- _WHAT YOU NEED TO DO_
Apart from the pictures, every part of the records below gets retyped exactly.

Items from a data source
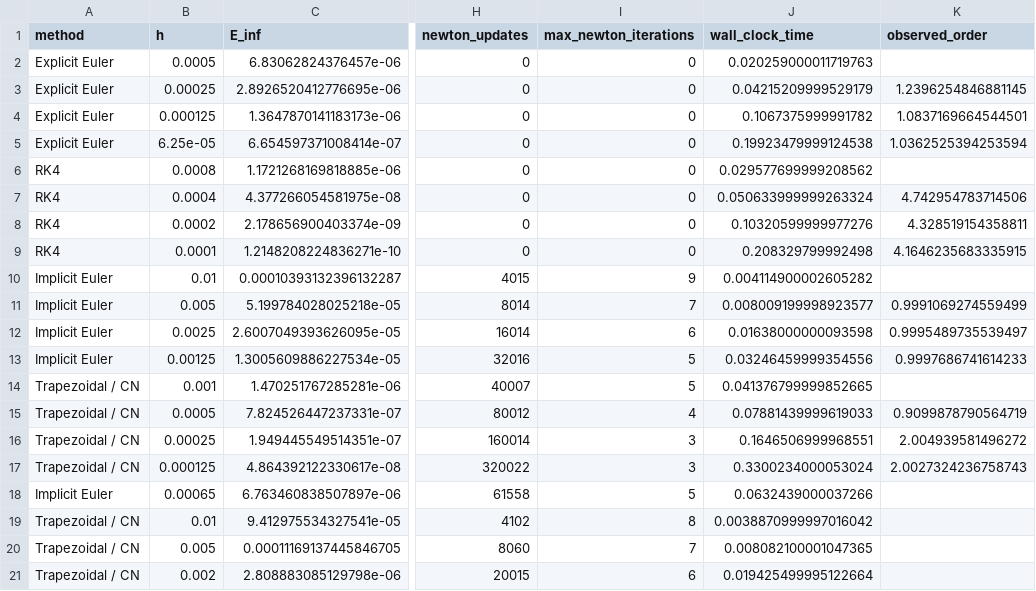
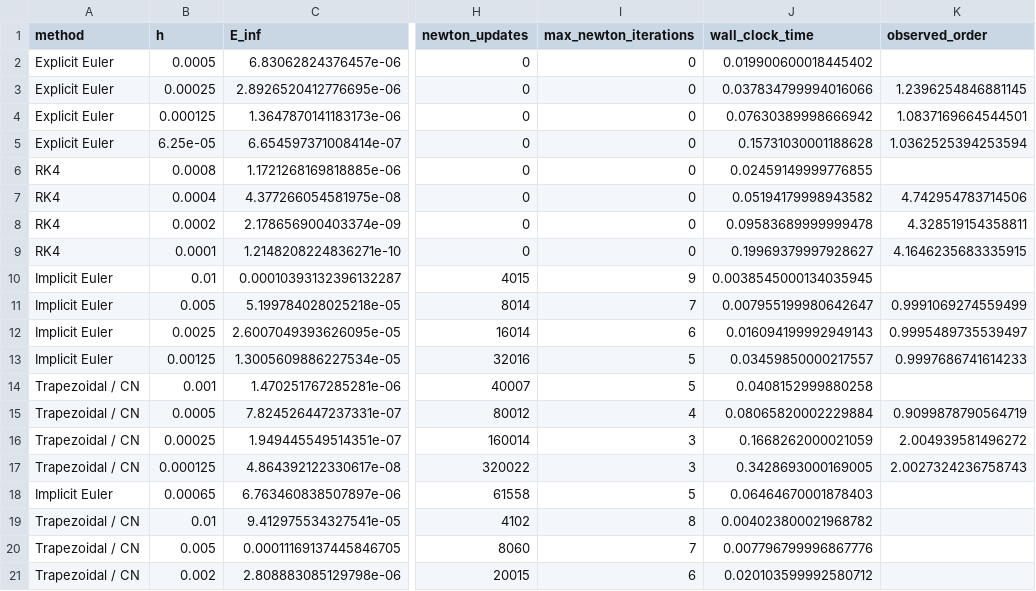
Before and after one commit to brisssa113/MTH321-project-01, a CSV file: data/work_precision.csv, drawn as a sheet; only a part is shown, gaps mark what is left out; the diff names each change by its address in the sheet, - before the commit and + after, or states it on an @@ line.

```diff
--- a/data/work_precision.csv
+++ b/data/work_precision.csv
-J2 (wall_clock_time): 0.020259000011719763
+J2 (wall_clock_time): 0.019900600018445402
-J3 (wall_clock_time): 0.04215209999529179
+J3 (wall_clock_time): 0.037834799994016066
-J4 (wall_clock_time): 0.1067375999991782
+J4 (wall_clock_time): 0.07630389998666942
-J5 (wall_clock_time): 0.19923479999124538
+J5 (wall_clock_time): 0.15731030001188628
-J6 (wall_clock_time): 0.029577699999208562
+J6 (wall_clock_time): 0.02459149999776855
-J7 (wall_clock_time): 0.050633999999263324
+J7 (wall_clock_time): 0.05194179998943582
-J8 (wall_clock_time): 0.10320599999977276
+J8 (wall_clock_time): 0.09583689999999478
-J9 (wall_clock_time): 0.208329799992498
+J9 (wall_clock_time): 0.19969379997928627
-J10 (wall_clock_time): 0.004114900002605282
+J10 (wall_clock_time): 0.0038545000134035945
-J11 (wall_clock_time): 0.008009199998923577
+J11 (wall_clock_time): 0.007955199980642647
-J12 (wall_clock_time): 0.01638000000093598
+J12 (wall_clock_time): 0.016094199992949143
-J13 (wall_clock_time): 0.03246459999354556
+J13 (wall_clock_time): 0.03459850000217557
-J14 (wall_clock_time): 0.041376799999852665
+J14 (wall_clock_time): 0.0408152999880258
-J15 (wall_clock_time): 0.07881439999619033
+J15 (wall_clock_time): 0.08065820002229884
-J16 (wall_clock_time): 0.1646506999968551
+J16 (wall_clock_time): 0.1668262000021059
-J17 (wall_clock_time): 0.3300234000053024
+J17 (wall_clock_time): 0.3428693000169005
-J18 (wall_clock_time): 0.0632439000037266
+J18 (wall_clock_time): 0.06464670001878403
-J19 (wall_clock_time): 0.0038870999997016042
+J19 (wall_clock_time): 0.004023800021968782
-J20 (wall_clock_time): 0.008082100001047365
+J20 (wall_clock_time): 0.007796799996867776
-J21 (wall_clock_time): 0.019425499995122664
+J21 (wall_clock_time): 0.020103599992580712
```
Also changed, not shown: data/four_method_results.csv, 20 other files.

- _RESULT OF THIS EXERCISE_
Before and after one commit to brisssa113/MTH321-project-01, a CSV file: data/work_precision.csv, drawn as a sheet; only a part is shown, gaps mark what is left out; the diff names each change by its address in the sheet, - before the commit and + after, or states it on an @@ line.

```diff
--- a/data/work_precision.csv
+++ b/data/work_precision.csv
-J2 (wall_clock_time): 0.020259000011719763
+J2 (wall_clock_time): 0.019900600018445402
-J3 (wall_clock_time): 0.04215209999529179
+J3 (wall_clock_time): 0.037834799994016066
-J4 (wall_clock_time): 0.1067375999991782
+J4 (wall_clock_time): 0.07630389998666942
-J5 (wall_clock_time): 0.19923479999124538
+J5 (wall_clock_time): 0.15731030001188628
-J6 (wall_clock_time): 0.029577699999208562
+J6 (wall_clock_time): 0.02459149999776855
-J7 (wall_clock_time): 0.050633999999263324
+J7 (wall_clock_time): 0.05194179998943582
-J8 (wall_clock_time): 0.10320599999977276
+J8 (wall_clock_time): 0.09583689999999478
-J9 (wall_clock_time): 0.208329799992498
+J9 (wall_clock_time): 0.19969379997928627
-J10 (wall_clock_time): 0.004114900002605282
+J10 (wall_clock_time): 0.0038545000134035945
-J11 (wall_clock_time): 0.008009199998923577
+J11 (wall_clock_time): 0.007955199980642647
-J12 (wall_clock_time): 0.01638000000093598
+J12 (wall_clock_time): 0.016094199992949143
-J13 (wall_clock_time): 0.03246459999354556
+J13 (wall_clock_time): 0.03459850000217557
-J14 (wall_clock_time): 0.041376799999852665
+J14 (wall_clock_time): 0.0408152999880258
-J15 (wall_clock_time): 0.07881439999619033
+J15 (wall_clock_time): 0.08065820002229884
-J16 (wall_clock_time): 0.1646506999968551
+J16 (wall_clock_time): 0.1668262000021059
-J17 (wall_clock_time): 0.3300234000053024
+J17 (wall_clock_time): 0.3428693000169005
-J18 (wall_clock_time): 0.0632439000037266
+J18 (wall_clock_time): 0.06464670001878403
-J19 (wall_clock_time): 0.0038870999997016042
+J19 (wall_clock_time): 0.004023800021968782
-J20 (wall_clock_time): 0.008082100001047365
+J20 (wall_clock_time): 0.007796799996867776
-J21 (wall_clock_time): 0.019425499995122664
+J21 (wall_clock_time): 0.020103599992580712
```
Also changed, not shown: data/four_method_results.csv, 20 other files.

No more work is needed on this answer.